▸ **Recorded data**
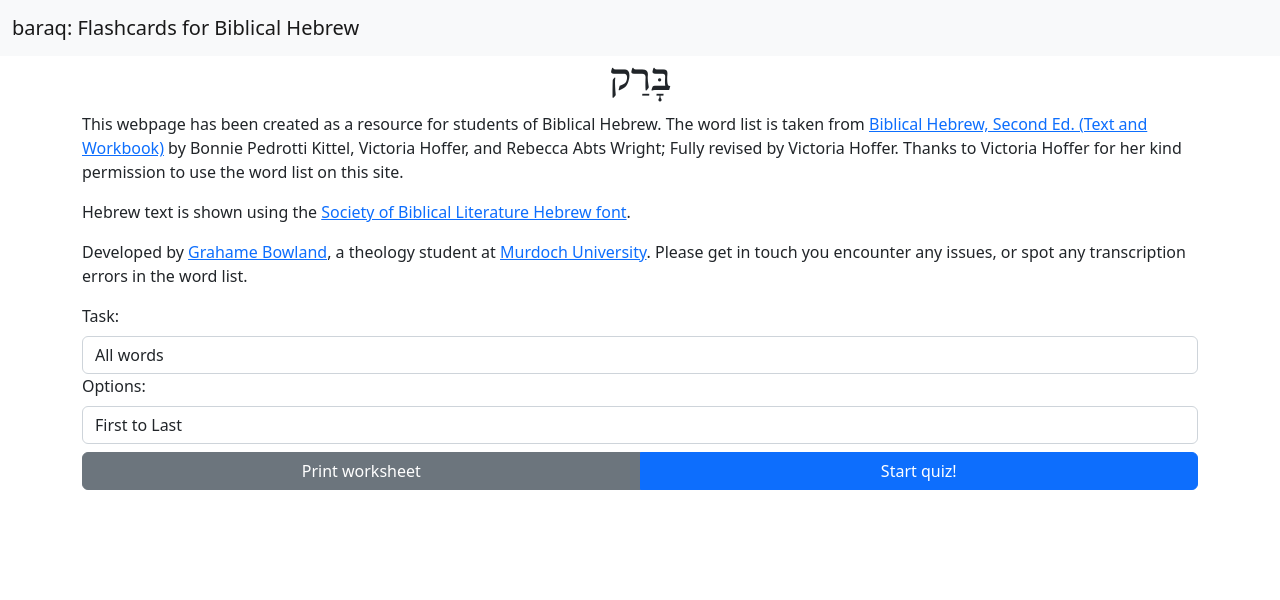
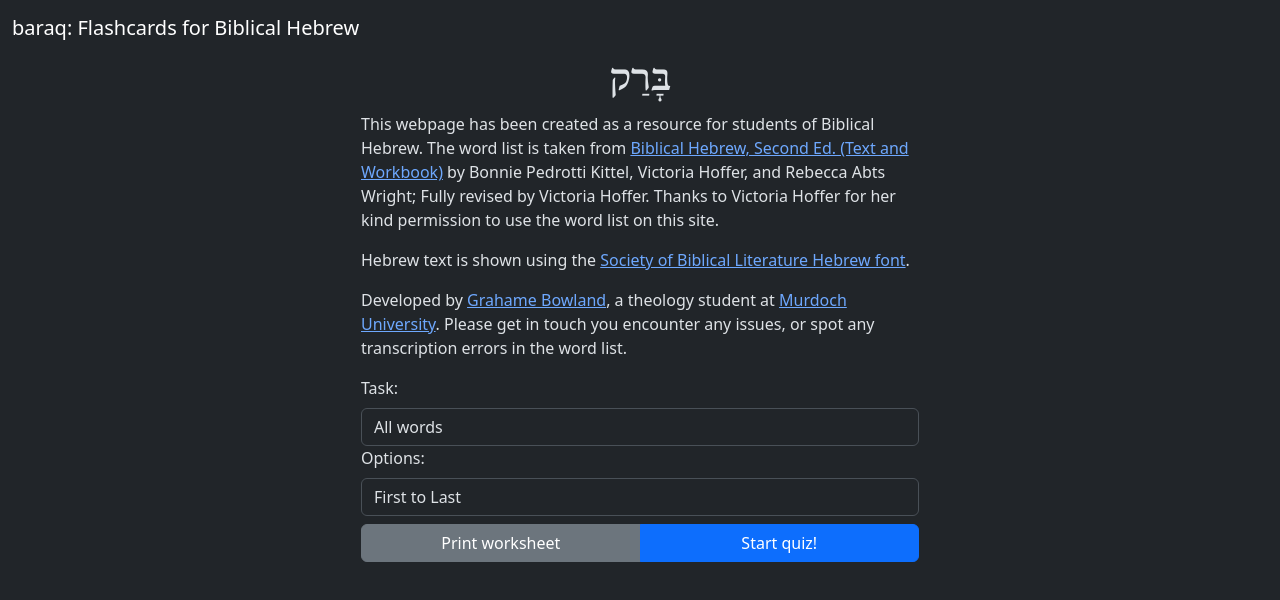
Before and after one commit to grahame/baraq, a React (Create React App) app: page /#/ in a window 1280 px wide. Shown: the top 600 px of the page. Built offline with nearby package versions, Linux system fonts and the light colour scheme.

Commit message:
dark mode

```diff
--- a/package.json
+++ b/package.json
@@ -15,7 +15,7 @@
     "@types/react": "^18.0.26",
     "@types/react-dom": "^18.0.10",
     "@types/react-router": "^5.1.20",
-    "bootstrap": "^5.2.3",
+    "bootstrap": "^5.3.0-alpha1",
     "react": "^18.2.0",
     "react-dom": "^18.2.0",
     "react-router-dom": "^6.6.2",
@@ -50,7 +50,7 @@
   },
   "devDependencies": {
     "@types/react-router-dom": "^5.3.3",
-    "react-scripts": "5.0.1",
-    "prettier": "^2.8.2"
+    "prettier": "^2.8.2",
+    "react-scripts": "5.0.1"
   }
 }
--- a/public/index.html
+++ b/public/index.html
@@ -1,5 +1,5 @@
 <!DOCTYPE html>
-<html lang="en">
+<html lang="en" data-bs-theme="dark">
   <head>
     <meta charset="utf-8" />
     <link rel="shortcut icon" href="%PUBLIC_URL%/favicon.ico" />
--- a/src/components/header.tsx
+++ b/src/components/header.tsx
@@ -5,7 +5,7 @@ import { Navbar, NavbarBrand } from "reactstrap";
 const Header: React.FC = () => {
     return (
         <div>
-            <Navbar className="d-print-none" color="light" light expand="md">
+            <Navbar className="d-print-none" expand="md">
                 <NavbarBrand tag={Link} to="/">
                     baraq: Flashcards for Biblical Hebrew
                 </NavbarBrand>
--- a/src/pages/Flash.tsx
+++ b/src/pages/Flash.tsx
@@ -53,6 +53,7 @@ const QuizWord: React.FC<React.PropsWithChildren<FlashParams>> = ({
     return (
         <div>
             <Container fluid={true}>
+                <Col lg={{ offset: 3, size: 6 }} md={{ offset: 2, size: 8 }}>
                     <Progress striped color="success" value={progress(words, results)} />
                     <Row>
                         <Col className="text-center">
@@ -64,6 +65,7 @@ const QuizWord: React.FC<React.PropsWithChildren<FlashParams>> = ({
                             <WordDisplay word={words[index]} onResult={(c) => wordResult(c)} />
                         </Col>
                     </Row>
+                </Col>
             </Container>
         </div>
     );
--- a/src/pages/Home.tsx
+++ b/src/pages/Home.tsx
@@ -1,5 +1,5 @@
 import React, { Component, ComponentProps } from "react";
-import { Label, Form, Button, ButtonGroup, Container } from "reactstrap";
+import { Label, Form, Button, ButtonGroup, Container, Col } from "reactstrap";
 import { Link } from "react-router-dom";
 import { FlashOptions } from "../cards";
 import Tasks from "../hebrew/tasks";
@@ -36,15 +36,17 @@ class Home extends Component<any, any> {
         return (
             <div>
                 <Container>
+                    <Col lg={{ offset: 3, size: 6 }} md={{ offset: 2, size: 8 }}>
                         <h1 className="text-center biblical-hebrew">בָּרַק</h1>
                         <p>
-                        This webpage has been created as a resource for students of Biblical Hebrew. The word list is
-                        taken from{" "}
+                            This webpage has been created as a resource for students of Biblical Hebrew. The word list
+                            is taken from{" "}
                             <a href="https://yalebooks.yale.edu/book/9780300222647/biblical-hebrew-second-ed-text-and-workbook">
                                 Biblical Hebrew, Second Ed. (Text and Workbook)
                             </a>{" "}
-                        by Bonnie Pedrotti Kittel, Victoria Hoffer, and Rebecca Abts Wright; Fully revised by Victoria
-                        Hoffer. Thanks to Victoria Hoffer for her kind permission to use the word list on this site.
+                            by Bonnie Pedrotti Kittel, Victoria Hoffer, and Rebecca Abts Wright; Fully revised by
+                            Victoria Hoffer. Thanks to Victoria Hoffer for her kind permission to use the word list on
+                            this site.
                         </p>
                         <p>
                             Hebrew text is shown using the{" "}
@@ -54,7 +56,8 @@ class Home extends Component<any, any> {
                             .
                         </p>
                         <p>
-                        Developed by <a href="mailto:grahame@oreamnos.com.au">Grahame Bowland</a>, a theology student at{" "}
+                            Developed by <a href="mailto:grahame@oreamnos.com.au">Grahame Bowland</a>, a theology
+                            student at{" "}
                             <a href="https://www.murdoch.edu.au/study/courses/course-details/Graduate-Certificate-in-Theology-(GradCertTheol)#">
                                 Murdoch University
                             </a>
@@ -63,7 +66,12 @@ class Home extends Component<any, any> {
                         </p>
                         <Form>
                             <Label for="task">Task:</Label>
-                        <select className="form-control" id="task" value={this.state.task} onChange={this.formToState}>
+                            <select
+                                className="form-control"
+                                id="task"
+                                value={this.state.task}
+                                onChange={this.formToState}
+                            >
                                 {Tasks.filter((t) => t.words().length > 0).map((task, idx) => (
                                     <option key={idx} value={task.slug()}>
                                         {task.description()}
@@ -83,7 +91,12 @@ class Home extends Component<any, any> {
                                 <option value={FlashOptions.Sorted}>Sorted</option>
                             </select>
                             <ButtonGroup className="w-100">
-                            <Button className="col-4 mt-2 mr-2" color="secondary" tag={Link} to={this.worksheetLink()}>
+                                <Button
+                                    className="col-4 mt-2 mr-2"
+                                    color="secondary"
+                                    tag={Link}
+                                    to={this.worksheetLink()}
+                                >
                                     Print worksheet
                                 </Button>
                                 <Button className="col-4 mt-2" color="primary" tag={Link} to={this.taskLink()}>
@@ -91,6 +104,7 @@ class Home extends Component<any, any> {
                                 </Button>
                             </ButtonGroup>
                         </Form>
+                    </Col>
                 </Container>
             </div>
         );
```
Also changed, not shown: 1 other file (tests, documents, lock files or other folders). Lines whose indentation alone changed are shown as unchanged.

▸ **What is required**
Everything in the records except the pictures should be printed again exactly.

▸ **Answer to this problem**
Before and after one commit to grahame/baraq, a React (Create React App) app: page /#/ in a window 1280 px wide. Shown: the top 600 px of the page. Built offline with nearby package versions, Linux system fonts and the light colour scheme.

Commit message:
dark mode

```diff
--- a/package.json
+++ b/package.json
@@ -15,7 +15,7 @@
     "@types/react": "^18.0.26",
     "@types/react-dom": "^18.0.10",
     "@types/react-router": "^5.1.20",
-    "bootstrap": "^5.2.3",
+    "bootstrap": "^5.3.0-alpha1",
     "react": "^18.2.0",
     "react-dom": "^18.2.0",
     "react-router-dom": "^6.6.2",
@@ -50,7 +50,7 @@
   },
   "devDependencies": {
     "@types/react-router-dom": "^5.3.3",
-    "react-scripts": "5.0.1",
-    "prettier": "^2.8.2"
+    "prettier": "^2.8.2",
+    "react-scripts": "5.0.1"
   }
 }
--- a/public/index.html
+++ b/public/index.html
@@ -1,5 +1,5 @@
 <!DOCTYPE html>
-<html lang="en">
+<html lang="en" data-bs-theme="dark">
   <head>
     <meta charset="utf-8" />
     <link rel="shortcut icon" href="%PUBLIC_URL%/favicon.ico" />
--- a/src/components/header.tsx
+++ b/src/components/header.tsx
@@ -5,7 +5,7 @@ import { Navbar, NavbarBrand } from "reactstrap";
 const Header: React.FC = () => {
     return (
         <div>
-            <Navbar className="d-print-none" color="light" light expand="md">
+            <Navbar className="d-print-none" expand="md">
                 <NavbarBrand tag={Link} to="/">
                     baraq: Flashcards for Biblical Hebrew
                 </NavbarBrand>
--- a/src/pages/Flash.tsx
+++ b/src/pages/Flash.tsx
@@ -53,6 +53,7 @@ const QuizWord: React.FC<React.PropsWithChildren<FlashParams>> = ({
     return (
         <div>
             <Container fluid={true}>
+                <Col lg={{ offset: 3, size: 6 }} md={{ offset: 2, size: 8 }}>
                     <Progress striped color="success" value={progress(words, results)} />
                     <Row>
                         <Col className="text-center">
@@ -64,6 +65,7 @@ const QuizWord: React.FC<React.PropsWithChildren<FlashParams>> = ({
                             <WordDisplay word={words[index]} onResult={(c) => wordResult(c)} />
                         </Col>
                     </Row>
+                </Col>
             </Container>
         </div>
     );
--- a/src/pages/Home.tsx
+++ b/src/pages/Home.tsx
@@ -1,5 +1,5 @@
 import React, { Component, ComponentProps } from "react";
-import { Label, Form, Button, ButtonGroup, Container } from "reactstrap";
+import { Label, Form, Button, ButtonGroup, Container, Col } from "reactstrap";
 import { Link } from "react-router-dom";
 import { FlashOptions } from "../cards";
 import Tasks from "../hebrew/tasks";
@@ -36,15 +36,17 @@ class Home extends Component<any, any> {
         return (
             <div>
                 <Container>
+                    <Col lg={{ offset: 3, size: 6 }} md={{ offset: 2, size: 8 }}>
                         <h1 className="text-center biblical-hebrew">בָּרַק</h1>
                         <p>
-                        This webpage has been created as a resource for students of Biblical Hebrew. The word list is
-                        taken from{" "}
+                            This webpage has been created as a resource for students of Biblical Hebrew. The word list
+                            is taken from{" "}
                             <a href="https://yalebooks.yale.edu/book/9780300222647/biblical-hebrew-second-ed-text-and-workbook">
                                 Biblical Hebrew, Second Ed. (Text and Workbook)
                             </a>{" "}
-                        by Bonnie Pedrotti Kittel, Victoria Hoffer, and Rebecca Abts Wright; Fully revised by Victoria
-                        Hoffer. Thanks to Victoria Hoffer for her kind permission to use the word list on this site.
+                            by Bonnie Pedrotti Kittel, Victoria Hoffer, and Rebecca Abts Wright; Fully revised by
+                            Victoria Hoffer. Thanks to Victoria Hoffer for her kind permission to use the word list on
+                            this site.
                         </p>
                         <p>
                             Hebrew text is shown using the{" "}
@@ -54,7 +56,8 @@ class Home extends Component<any, any> {
                             .
                         </p>
                         <p>
-                        Developed by <a href="mailto:grahame@oreamnos.com.au">Grahame Bowland</a>, a theology student at{" "}
+                            Developed by <a href="mailto:grahame@oreamnos.com.au">Grahame Bowland</a>, a theology
+                            student at{" "}
                             <a href="https://www.murdoch.edu.au/study/courses/course-details/Graduate-Certificate-in-Theology-(GradCertTheol)#">
                                 Murdoch University
                             </a>
@@ -63,7 +66,12 @@ class Home extends Component<any, any> {
                         </p>
                         <Form>
                             <Label for="task">Task:</Label>
-                        <select className="form-control" id="task" value={this.state.task} onChange={this.formToState}>
+                            <select
+                                className="form-control"
+                                id="task"
+                                value={this.state.task}
+                                onChange={this.formToState}
+                            >
                                 {Tasks.filter((t) => t.words().length > 0).map((task, idx) => (
                                     <option key={idx} value={task.slug()}>
                                         {task.description()}
@@ -83,7 +91,12 @@ class Home extends Component<any, any> {
                                 <option value={FlashOptions.Sorted}>Sorted</option>
                             </select>
                             <ButtonGroup className="w-100">
-                            <Button className="col-4 mt-2 mr-2" color="secondary" tag={Link} to={this.worksheetLink()}>
+                                <Button
+                                    className="col-4 mt-2 mr-2"
+                                    color="secondary"
+                                    tag={Link}
+                                    to={this.worksheetLink()}
+                                >
                                     Print worksheet
                                 </Button>
                                 <Button className="col-4 mt-2" color="primary" tag={Link} to={this.taskLink()}>
@@ -91,6 +104,7 @@ class Home extends Component<any, any> {
                                 </Button>
                             </ButtonGroup>
                         </Form>
+                    </Col>
                 </Container>
             </div>
         );
```
Also changed, not shown: 1 other file (tests, documents, lock files or other folders). Lines whose indentation alone changed are shown as unchanged.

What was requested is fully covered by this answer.